══ DATASET CONTENT
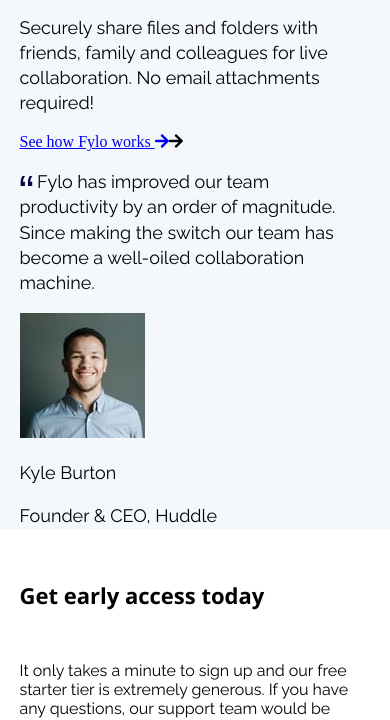
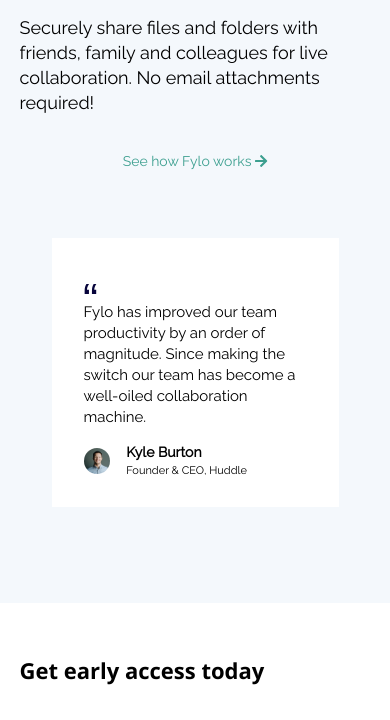
Before and after one commit to mahin-abdullah/Fylo-Landing-Page, a plain HTML site: page index.html in a window 390 px wide. Shown: the part 1549-2269 px from the top of the page. Drawn offline with nearby package versions, Linux system fonts and the light colour scheme.

Commit message:
Completed the styling of mobile-sm version of main-section.

```diff
--- a/index.html
+++ b/index.html
@@ -74,12 +74,11 @@
             Securely share files and folders with friends, family and colleagues
             for live collaboration. No email attachments required!
           </p>
-
-          <a class="main--cta" href="#"
-            >See how Fylo works
-            <i class="fas fa-arrow-right"><a href="#"></a></i
-          ></a>
-
+          <div class="main__content--cta">
+            <a class="main--cta" href="#"
+              >See how Fylo works <i class="fas fa-arrow-right"></i
+            ></a>
+          </div>
           <div class="secondary__content">
             <div class="card">
               <div class="card__content">
@@ -88,7 +87,7 @@
                     class="quote"
                     src="dist/images/icon-quotes.svg"
                     alt="Quote of Card Section"
-                  />
+                  /><br />
                   Fylo has improved our team productivity by an order of
                   magnitude. Since making the switch our team has become a
                   well-oiled collaboration machine.
@@ -99,8 +98,10 @@
                   src="dist/images/avatar-testimonial.jpg"
                   alt="Avatar in testimonials"
                 />
-                <p class="avatar__title">Kyle Burton</p>
-                <p class="avatar__content">Founder & CEO, Huddle</p>
+                <p class="avatar__title">
+                  <span>Kyle Burton</span><br />
+                  Founder & CEO, Huddle
+                </p>
               </div>
             </div>
           </div>
--- a/scss/_main-section.scss
+++ b/scss/_main-section.scss
@@ -5,6 +5,7 @@
 
 main {
   background: $bg-clr;
+  padding: 0 0 3em 0;
 
   .main__img {
     padding: 3em 0 2.5em 0;
@@ -18,4 +19,69 @@ main {
     line-height: 1.4;
     font-size: 18px;
   }
+
+  .main__content--cta {
+    text-align: center;
+    padding: 1.2em 0;
+
+    .main--cta {
+      font-family: $primary-font;
+      font-size: 14px;
+      color: $mod-clr;
+      text-decoration: none;
+    }
+
+    .main--cta::after {
+      content: "";
+      width: 100%;
+      height: 1px;
+      border: $mod-clr;
+    }
+
+    // Font Awesome Icon //
+    .svg-inline--fa.fa-arrow-right.fa-w-14 {
+      color: $mod-clr;
+    }
+  }
+
+  .secondary__content {
+    padding: 3em 2em 3em;
+
+    .card {
+      background: #fff;
+      padding: 1.8em 2em;
+    }
+
+    .card__content p {
+      font-size: 15px;
+    }
+
+    .card__avatar img {
+      border-radius: 50%;
+      width: 12%;
+    }
+
+    .card__avatar {
+      display: flex;
+      align-items: center;
+    }
+
+    .card__avatar img {
+      margin-right: 1em;
+    }
+
+    .card__avatar p {
+      font-size: 11px;
+    }
+
+    .avatar__title {
+      font-family: $primary-font;
+      margin: 0;
+    }
+
+    .avatar__title span {
+      font-size: 14px;
+      font-weight: bold;
+    }
+  }
 }
```
Also changed, not shown: dist/css/main.min.css, 1 other file.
════
### WHAT YOU SHOULD DO
Reproduce every line above word for word; no images.

### RESULT
Before and after one commit to mahin-abdullah/Fylo-Landing-Page, a plain HTML site: page index.html in a window 390 px wide. Shown: the part 1549-2269 px from the top of the page. Drawn offline with nearby package versions, Linux system fonts and the light colour scheme.

Commit message:
Completed the styling of mobile-sm version of main-section.

```diff
--- a/index.html
+++ b/index.html
@@ -74,12 +74,11 @@
             Securely share files and folders with friends, family and colleagues
             for live collaboration. No email attachments required!
           </p>
-
-          <a class="main--cta" href="#"
-            >See how Fylo works
-            <i class="fas fa-arrow-right"><a href="#"></a></i
-          ></a>
-
+          <div class="main__content--cta">
+            <a class="main--cta" href="#"
+              >See how Fylo works <i class="fas fa-arrow-right"></i
+            ></a>
+          </div>
           <div class="secondary__content">
             <div class="card">
               <div class="card__content">
@@ -88,7 +87,7 @@
                     class="quote"
                     src="dist/images/icon-quotes.svg"
                     alt="Quote of Card Section"
-                  />
+                  /><br />
                   Fylo has improved our team productivity by an order of
                   magnitude. Since making the switch our team has become a
                   well-oiled collaboration machine.
@@ -99,8 +98,10 @@
                   src="dist/images/avatar-testimonial.jpg"
                   alt="Avatar in testimonials"
                 />
-                <p class="avatar__title">Kyle Burton</p>
-                <p class="avatar__content">Founder & CEO, Huddle</p>
+                <p class="avatar__title">
+                  <span>Kyle Burton</span><br />
+                  Founder & CEO, Huddle
+                </p>
               </div>
             </div>
           </div>
--- a/scss/_main-section.scss
+++ b/scss/_main-section.scss
@@ -5,6 +5,7 @@
 
 main {
   background: $bg-clr;
+  padding: 0 0 3em 0;
 
   .main__img {
     padding: 3em 0 2.5em 0;
@@ -18,4 +19,69 @@ main {
     line-height: 1.4;
     font-size: 18px;
   }
+
+  .main__content--cta {
+    text-align: center;
+    padding: 1.2em 0;
+
+    .main--cta {
+      font-family: $primary-font;
+      font-size: 14px;
+      color: $mod-clr;
+      text-decoration: none;
+    }
+
+    .main--cta::after {
+      content: "";
+      width: 100%;
+      height: 1px;
+      border: $mod-clr;
+    }
+
+    // Font Awesome Icon //
+    .svg-inline--fa.fa-arrow-right.fa-w-14 {
+      color: $mod-clr;
+    }
+  }
+
+  .secondary__content {
+    padding: 3em 2em 3em;
+
+    .card {
+      background: #fff;
+      padding: 1.8em 2em;
+    }
+
+    .card__content p {
+      font-size: 15px;
+    }
+
+    .card__avatar img {
+      border-radius: 50%;
+      width: 12%;
+    }
+
+    .card__avatar {
+      display: flex;
+      align-items: center;
+    }
+
+    .card__avatar img {
+      margin-right: 1em;
+    }
+
+    .card__avatar p {
+      font-size: 11px;
+    }
+
+    .avatar__title {
+      font-family: $primary-font;
+      margin: 0;
+    }
+
+    .avatar__title span {
+      font-size: 14px;
+      font-weight: bold;
+    }
+  }
 }
```
Also changed, not shown: dist/css/main.min.css, 1 other file.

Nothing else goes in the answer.